(5) The Judge erred in refusing defendant's "innocent hypothesis" instruction.
(6) Imposition of a 40-year sentence was an abuse of discretion.
(7) The Judge erred in considering defendant's supposed lack of remorse in sentencing.
(8) The Judge erred in sentencing defendant without a proper presentence report or relevant information, and counsel was incompetent for not adducing evidence in mitigation.
We reverse on the basis of defendant's first contention regarding the voir dire.
Defendant was arrested on December 25, 1980, indicted by a grand jury, and at his first trial convicted by a jury of the murder and attempt to commit armed robbery of John Lipinski. He was sentenced to concurrent terms of 40 years' and 10 years' imprisonment, respectively. We later reversed his convictions in People v. Starks (1983), 116 Ill. App. 3d 384, 451 N.E.2d 1298, appeal denied (1983), 96 Ill. 2d 548. Upon remand, his case was assigned to a new trial Judge.
Prior to jury selection for his new trial on April 11, 1985, defense counsel submitted eight questions for use during voir dire, including three that are at issue in the present case. The questions and the trial Judge's responses to their submission are set forth hereinafter.
Jury selection proceeded. The trial Judge's pertinent statements and questions to the venire are likewise set forth hereinafter.
At trial, which began on April 12, 1985, Mark Jones, an acquaintance of defendant, testified that he, Mario Godsey, and defendant were walking northward from the intersection of Parkside Avenue and Division Street in Chicago on the evening of July 21, 1980, after purchasing some wine when they encountered a male pedestrian walking toward them. Jones testified that when they observed the same man a few minutes later walking on his return trip past them on the other side of the street, defendant said he needed some money; ran across the street toward the man; told the man, "Stickup, don't run"; and then ran after the man and shot him in the back after the man began to run. Jones testified that defendant then approached the fallen man and began to search him and that, when defendant rejoined Jones and Godsey later, defendant said that he had shot the man because he had run despite being warned, although defendant added that he had obtained no money from the man.
Police officer Johnace Lewis then testified to having found the victim's body and that it had no identification on it but that $12 in a shirt pocket and a gold chain were on the body when she found it. She added that, when found, the body was lying on its back.

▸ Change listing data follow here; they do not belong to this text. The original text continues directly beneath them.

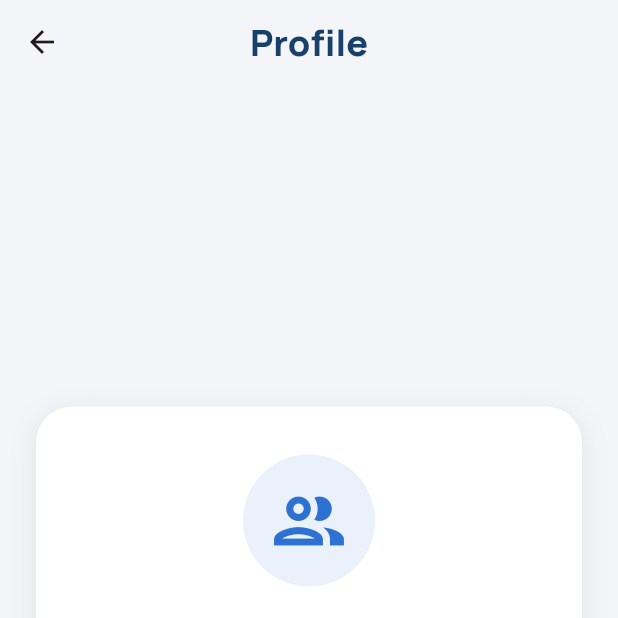
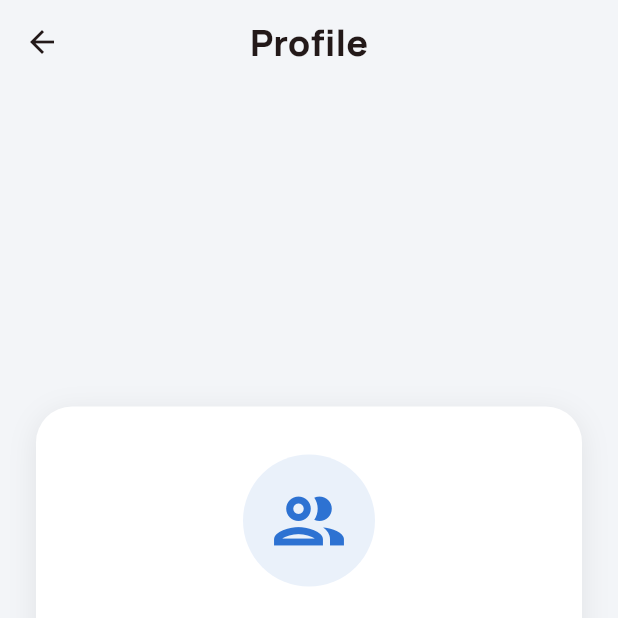
Before and after one commit to cristi-hreceniuc/logopedy, a Flutter app: the HomeShell screen opened directly, item 2 of the bottom bar chosen, after a tap on "Profil nou", on a phone screen of 412 x 824 dp, the top half of it. Run offline on Flutter 3.47's test engine with Material 3 defaults, Android fonts, the phone set to English and light mode, and no system bars; our stand-ins replace audioplayers, bloc, dio, equatable, flutter_bloc, flutter_secure_storage and 3 more; accounts and stored records are empty; network calls fail.

Commit message:
update dark theme

```diff
--- a/lib/features/home/home_shell.dart
+++ b/lib/features/home/home_shell.dart
@@ -207,9 +207,7 @@ class _HomeShellState extends State<HomeShell> {
                 final cs = Theme.of(context).colorScheme;
                 return Container(
                   decoration: BoxDecoration(
-                    color: cs.brightness == Brightness.dark
-                        ? const Color(0xFF1B1B20)
-                        : Colors.white,
+                    color: cs.surface,
                     borderRadius: const BorderRadius.vertical(top: Radius.circular(24)),
                     boxShadow: [
                       BoxShadow(
@@ -304,14 +302,15 @@ class _PlaceholderModulesTab extends StatelessWidget {
 
   @override
   Widget build(BuildContext context) {
+    final cs = Theme.of(context).colorScheme;
     return Scaffold(
-      backgroundColor: const Color(0xFFF3F5F8),
+      backgroundColor: Theme.of(context).scaffoldBackgroundColor,
       body: Center(
         child: Container(
           margin: const EdgeInsets.all(24),
           padding: const EdgeInsets.all(32),
           decoration: BoxDecoration(
-            color: Colors.white,
+            color: cs.surface,
             borderRadius: BorderRadius.circular(24),
             boxShadow: [
               BoxShadow(
@@ -327,13 +326,13 @@ class _PlaceholderModulesTab extends StatelessWidget {
               Container(
                 padding: const EdgeInsets.all(16),
                 decoration: BoxDecoration(
-                  color: const Color(0xFFEA2233).withOpacity(0.1),
+                  color: cs.primary.withOpacity(0.1),
                   shape: BoxShape.circle,
                 ),
-                child: const Icon(
+                child: Icon(
                   Icons.menu_book_outlined,
                   size: 64,
-                  color: Color(0xFFEA2233),
+                  color: cs.primary,
                 ),
               ),
               const SizedBox(height: 24),
@@ -341,7 +340,7 @@ class _PlaceholderModulesTab extends StatelessWidget {
                 'Creează un profil',
                 style: Theme.of(context).textTheme.titleLarge?.copyWith(
                   fontWeight: FontWeight.w700,
-                  color: const Color(0xFF17406B),
+                  color: cs.onSurface,
                 ),
               ),
               const SizedBox(height: 12),
@@ -349,7 +348,7 @@ class _PlaceholderModulesTab extends StatelessWidget {
                 'Pentru a accesa modulele și lecțiile, ai nevoie de cel puțin un profil activ. Mergi la tab-ul Profile și creează un profil nou.',
                 textAlign: TextAlign.center,
                 style: Theme.of(context).textTheme.bodyMedium?.copyWith(
-                  color: Colors.grey[600],
+                  color: cs.onSurface.withOpacity(0.7),
                   fontWeight: FontWeight.w500,
                 ),
               ),
--- a/lib/features/home/tabs/account_tab.dart
+++ b/lib/features/home/tabs/account_tab.dart
@@ -19,7 +19,7 @@ class AccountTab extends StatelessWidget {
 
     return SafeArea(
       child: Container(
-        color: const Color(0xFFF3F5F8),
+        color: Theme.of(context).scaffoldBackgroundColor,
         child: FutureBuilder<UserResponseDto?>(
           future: repo.getCurrentUser().then<UserResponseDto?>((user) => user).catchError((e) {
             debugPrint('Error fetching user: $e');
@@ -52,7 +52,7 @@ class AccountTab extends StatelessWidget {
                     Container(
                       padding: const EdgeInsets.all(24),
                       decoration: BoxDecoration(
-                        color: Colors.white,
+                        color: cs.surface,
                         borderRadius: BorderRadius.circular(24),
                         boxShadow: [
                           BoxShadow(
@@ -95,7 +95,7 @@ class AccountTab extends StatelessWidget {
                                 height: 90,
                                 decoration: BoxDecoration(
                                   shape: BoxShape.circle,
-                                  color: Colors.white,
+                                  color: cs.surface,
                                 ),
                                 child: Center(
                                   child: Text(
@@ -117,7 +117,7 @@ class AccountTab extends StatelessWidget {
                             _getDisplayName(displayUser),
                             style: Theme.of(context).textTheme.headlineMedium?.copyWith(
                               fontWeight: FontWeight.w800,
-                              color: const Color(0xFF17406B),
+                              color: cs.onSurface,
                             ),
                           ),
                           const SizedBox(height: 6),
@@ -167,7 +167,7 @@ class AccountTab extends StatelessWidget {
                     Container(
                       padding: const EdgeInsets.all(20),
                       decoration: BoxDecoration(
-                        color: Colors.white,
+                        color: cs.surface,
                         borderRadius: BorderRadius.circular(20),
                         boxShadow: [
                           BoxShadow(
@@ -251,7 +251,7 @@ class AccountTab extends StatelessWidget {
                     Container(
                       padding: const EdgeInsets.all(20),
                       decoration: BoxDecoration(
-                        color: Colors.white,
+                        color: cs.surface,
                         borderRadius: BorderRadius.circular(20),
                         boxShadow: [
                           BoxShadow(
@@ -272,7 +272,7 @@ class AccountTab extends StatelessWidget {
                                 'Detalii cont',
                                 style: Theme.of(context).textTheme.titleLarge?.copyWith(
                                   fontWeight: FontWeight.w700,
-                                  color: const Color(0xFF17406B),
+                                  color: cs.onSurface,
                                 ),
                               ),
                             ],
@@ -628,10 +628,10 @@ class _DetailRow extends StatelessWidget {
               const SizedBox(height: 4),
               Text(
                 value,
-                style: const TextStyle(
+                style: TextStyle(
                   fontSize: 15,
                   fontWeight: FontWeight.w600,
-                  color: Color(0xFF17406B),
+                  color: Theme.of(context).colorScheme.onSurface,
                 ),
               ),
             ],
--- a/lib/features/home/tabs/profiles_tab.dart
+++ b/lib/features/home/tabs/profiles_tab.dart
@@ -108,9 +108,9 @@ class _ProfilesTabState extends State<ProfilesTab> {
         return StatefulBuilder(
           builder: (context, setModalState) {
             return Container(
-              decoration: const BoxDecoration(
-                color: Colors.white,
-                borderRadius: BorderRadius.vertical(top: Radius.circular(24)),
+              decoration: BoxDecoration(
+                color: Theme.of(context).colorScheme.surface,
+                borderRadius: const BorderRadius.vertical(top: Radius.circular(24)),
               ),
               child: Padding(
                 padding: EdgeInsets.only(
@@ -348,9 +348,10 @@ class _ProfilesTabState extends State<ProfilesTab> {
 
   @override
   Widget build(BuildContext context) {
+    final cs = Theme.of(context).colorScheme;
     return SafeArea(
       child: Container(
-        color: const Color(0xFFF3F5F8),
+        color: Theme.of(context).scaffoldBackgroundColor,
       child: Scaffold(
           backgroundColor: Colors.transparent,
           appBar: AppBar(
@@ -360,7 +361,7 @@ class _ProfilesTabState extends State<ProfilesTab> {
               'Profile',
               style: Theme.of(context).textTheme.headlineSmall?.copyWith(
                 fontWeight: FontWeight.w800,
-                color: const Color(0xFF17406B),
+                color: cs.onSurface,
               ),
             ),
           ),
@@ -523,7 +524,7 @@ class _ProfileCard extends StatelessWidget {
         borderRadius: BorderRadius.circular(24),
         child: Container(
           decoration: BoxDecoration(
-            color: Colors.white,
+            color: Theme.of(context).colorScheme.surface,
             borderRadius: BorderRadius.circular(24),
             boxShadow: [
               BoxShadow(
--- a/lib/features/profiles/presentation/profile_details_page.dart
+++ b/lib/features/profiles/presentation/profile_details_page.dart
@@ -192,9 +192,10 @@ class _ProfileDetailsPageState extends State<ProfileDetailsPage> {
   Widget build(BuildContext context) {
     final activeId = context.watch<SelectedProfileCubit>().state;
     final isActive = activeId == widget.profile.id;
+    final cs = Theme.of(context).colorScheme;
 
     return Scaffold(
-      backgroundColor: const Color(0xFFF3F5F8),
+      backgroundColor: Theme.of(context).scaffoldBackgroundColor,
       appBar: AppBar(
             backgroundColor: Colors.transparent,
             elevation: 0,
@@ -202,7 +203,7 @@ class _ProfileDetailsPageState extends State<ProfileDetailsPage> {
               widget.profile.name,
               style: Theme.of(context).textTheme.headlineSmall?.copyWith(
                 fontWeight: FontWeight.w800,
-                color: const Color(0xFF17406B),
+                color: cs.onSurface,
               ),
             ),
         actions: [
--- a/lib/features/settings/settings_page.dart
+++ b/lib/features/settings/settings_page.dart
@@ -10,9 +10,7 @@ class SettingsPage extends StatelessWidget {
     final cs = Theme.of(context).colorScheme;
 
     return Scaffold(
-      backgroundColor: cs.brightness == Brightness.dark
-          ? const Color(0xFF0D0D10)
-          : const Color(0xFFF3F5F8),
+      backgroundColor: Theme.of(context).scaffoldBackgroundColor,
       appBar: AppBar(
         title: const Text(
           'Setări',
```
Also changed, not shown: lib/features/content/presentation/lesson_player_page.dart (+30 -30 lines), lib/features/content/presentation/modules_page.dart (+11 -9 lines), lib/features/content/presentation/submodule_page.dart (+7 -6 lines), lib/features/onboarding/welcome_page.dart (+4 -4 lines).
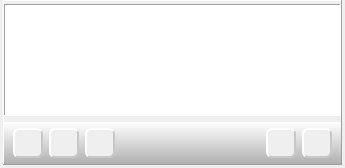
Above: Homer/forms/Widgets/OverviewPlaylistWidget.ui from Homer-Conferencing/Homer-Conferencing before the change. Below: the same form after it.
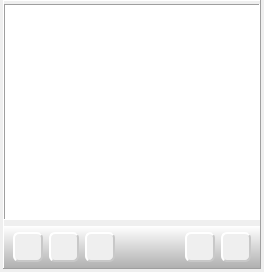
That is the form after the change. Icons and pictures are not drawn.

The edit to the form file:
```diff
--- a/Homer/forms/Widgets/OverviewPlaylistWidget.ui
+++ b/Homer/forms/Widgets/OverviewPlaylistWidget.ui
@@ -6,8 +6,8 @@
    <rect>
     <x>0</x>
     <y>0</y>
-    <width>345</width>
-    <height>168</height>
+    <width>264</width>
+    <height>272</height>
    </rect>
   </property>
   <property name="font">
```
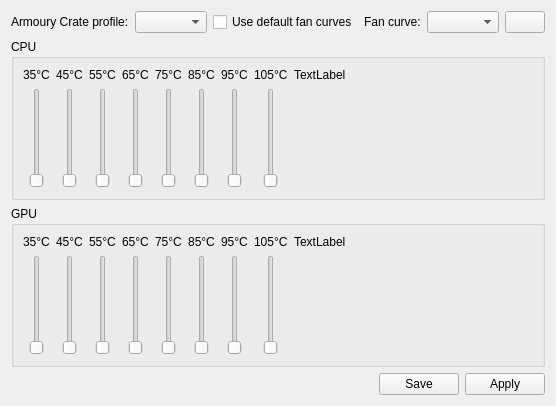
ioerrorle/G14ControlPP, file src/ui/fansTab/FansTab.ui: the form before one commit.
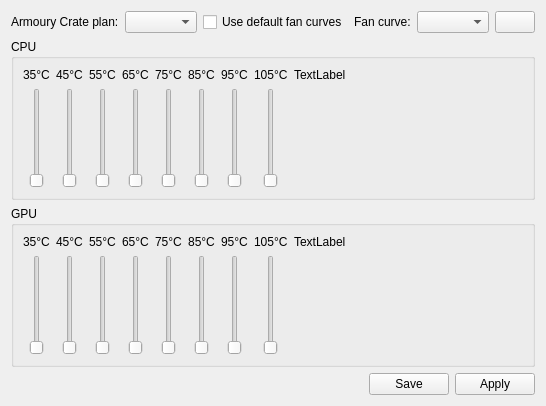
The form after the commit.

```diff
--- a/src/ui/fansTab/FansTab.ui
+++ b/src/ui/fansTab/FansTab.ui
@@ -8,7 +8,7 @@
      <item>
       <widget class="QLabel" name="label">
        <property name="text">
-        <string>Armoury Crate profile:</string>
+        <string>Armoury Crate plan:</string>
        </property>
       </widget>
      </item>
```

Dr. Edmund Donoghue of the Cook County medical examiner's office testified that the victim died of a gunshot wound to the left buttocks that involved the bowel and heart. Donoghue also testified that the victim's chin showed abrasions consistent with falling onto a hard surface and that, after receiving such a wound and falling on his face, a person could have turned himself over.
Mario Godsey, a neighbor of defendant, then testified. His account of the wine purchase, walk along Parkside Avenue, and encounter with the victim generally paralleled Jones'. He also stated that, at the time of his testimony, he was in jail awaiting sentencing on an automobile theft charge; that he had made an arrangement that if he would testify in defendant's case the State would recommend a two-year sentence on his theft charge; and that the Judge in his theft case had told him that he was eligible for an extended 10-year term of imprisonment.
Assistant State's Attorney Michael Markovitz testified as to a statement that he said defendant had given him. In the statement attributed to defendant, he was quoted as having told of seizing a gun from Jones to prevent Jones from using it in robbing the victim, whereupon as defendant approached the victim, who was across the street, the gun somehow discharged after someone yelled from a nearby porch. ...